Nicola had a sister-in-law, Alex, with whom she didn’t get on very well. Alex was a high-flying executive who earned over two million a year. Nicola was employed as a desk clerk at her local post office. She felt intimidated by Alex. During a recent conversation, Alex made a remark that deeply hurt Nicola. She felt that Alex seriously crossed her boundaries. She related that a couple of days after the incident she invited Alex out for a drink. Nicola was scared out of her wits but she calmly yet assertively stated her thoughts about Alex’s remarks. Alex understood that her comments had been out of place. She apologised.
Nicola related that in all her 54 years she had never managed to assert herself in a calm and forthright manner. Had she followed her regular behaviour pattern she would have simply shut down or more likely, exploded in anger at a later time. This moment of brave assertiveness was a major achievement for her. She felt five feet taller. She gained confidence that she could face future challenges successfully.
Find out more about impulsivity from Dr Russell Barkley’s website here
3. IS YOUR DISTRICTIBILITY HOLDING YOU BACK?
Distractibility is the third criteria for ADHD. There are three types of focus:
Emergency personnel employ hypo-focusing to move easily from one task to another, while keeping the big picture in view. Hypo-focusing helps to sustain focus on many things at once without feeling overwhelmed.
The drawback is that when bored or unmotivated, you might jump from one task to the next, often without completing the first. You may get restless and irritable.
The plus side of distractibility is your ability to hyper-focus. You may be able to focus intently on interesting tasks for hours. Channel this trait into the right profession to suit your skills. Neurosurgeons, caring professionals, theatre and arts professionals and wilderness guides all use hyper-focus to their advantage.
You can train your mind to focus for longer periods of time. Use short bursts of energy to get a job done. Remember to focus on one piece of work at a time, to gain inner peace.
You also need to be able to selectively focus, meaning being able to focus on your tasks even when there are distractions around you.

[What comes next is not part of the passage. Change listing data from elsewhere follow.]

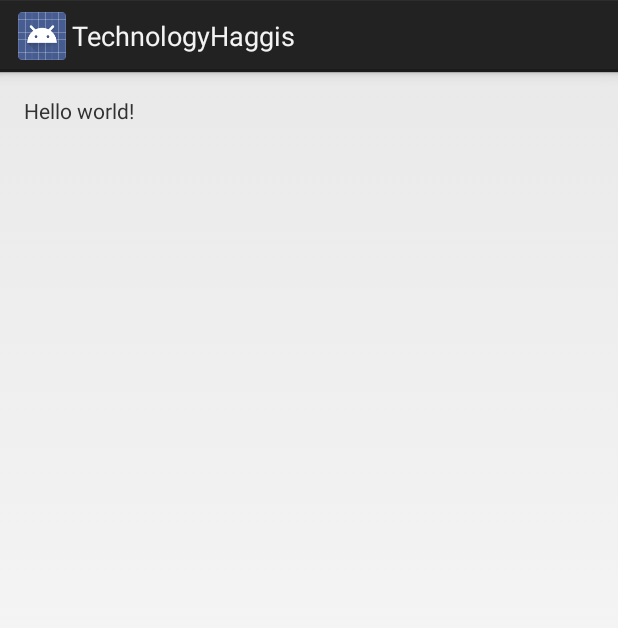
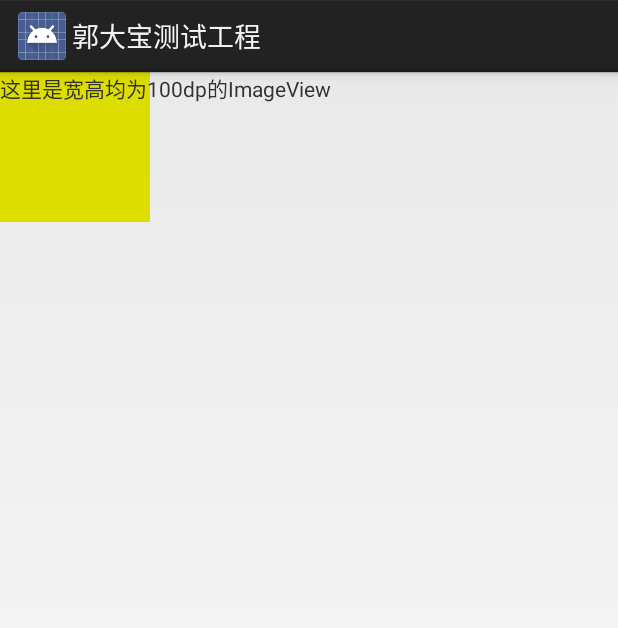
Before and after one commit to dimoge/TechnologyHaggis, an Android app: the layout activity_main.xml on its own in the app's theme, with its tools: preview values and no code run, on a phone screen of 412 x 824 dp. Shown: the top 628 px of the screen. Run offline under Robolectric (Android 15) with nearby library versions, the phone set to English and light mode, and no system bars.

Commit message:
郭大宝测试工程

```diff
--- a/GuoDaBao/src/main/AndroidManifest.xml
+++ b/GuoDaBao/src/main/AndroidManifest.xml
@@ -10,6 +10,10 @@
         <activity
             android:name=".MainActivity"
             android:label="@string/app_name" >
+            <intent-filter>
+                <action android:name="android.intent.action.MAIN" />
+                <category android:name="android.intent.category.LAUNCHER" />
+            </intent-filter>
         </activity>
     </application>
 
--- a/GuoDaBao/src/main/res/layout/activity_main.xml
+++ b/GuoDaBao/src/main/res/layout/activity_main.xml
@@ -2,15 +2,23 @@
                 xmlns:tools="http://schemas.android.com/tools"
                 android:layout_width="match_parent"
                 android:layout_height="match_parent"
-                android:paddingLeft="@dimen/activity_horizontal_margin"
-                android:paddingRight="@dimen/activity_horizontal_margin"
-                android:paddingTop="@dimen/activity_vertical_margin"
-                android:paddingBottom="@dimen/activity_vertical_margin"
                 tools:context=".MainActivity">
 
-	<TextView
-		android:text="@string/hello_world"
-		android:layout_width="wrap_content"
-		android:layout_height="wrap_content"/>
+
+
+    <ImageView
+        android:id="@+id/img"
+        android:layout_width="100dp"
+        android:layout_height="100dp"
+        android:layout_alignParentLeft="true"
+        android:layout_alignParentTop="true"
+
+        android:background="#fdd0"/>
+    <TextView
+        android:text="这里是宽高均为100dp的ImageView"
+        android:layout_alignBottom="@+id/img"
+        android:layout_alignParentTop="true"
+        android:layout_width="match_parent"
+        android:layout_height="wrap_content"/>
 
 </RelativeLayout>
--- a/GuoDaBao/src/main/res/values/strings.xml
+++ b/GuoDaBao/src/main/res/values/strings.xml
@@ -1,6 +1,5 @@
 <resources>
-	<string name="app_name">TechnologyHaggis</string>
+	<string name="app_name">郭大宝测试工程</string>
+	<string name="action_settings">Settings</string>
 
-	<string name="hello_world">Hello world!</string>
-	<string name="action_settings">Settings</string>
 </resources>
```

Disctractibility has its upside as well.
The 3 ADHD criteria and more is available in “Own your ADHD – Discover your True Potential.” Being published soon. CONTACT HERE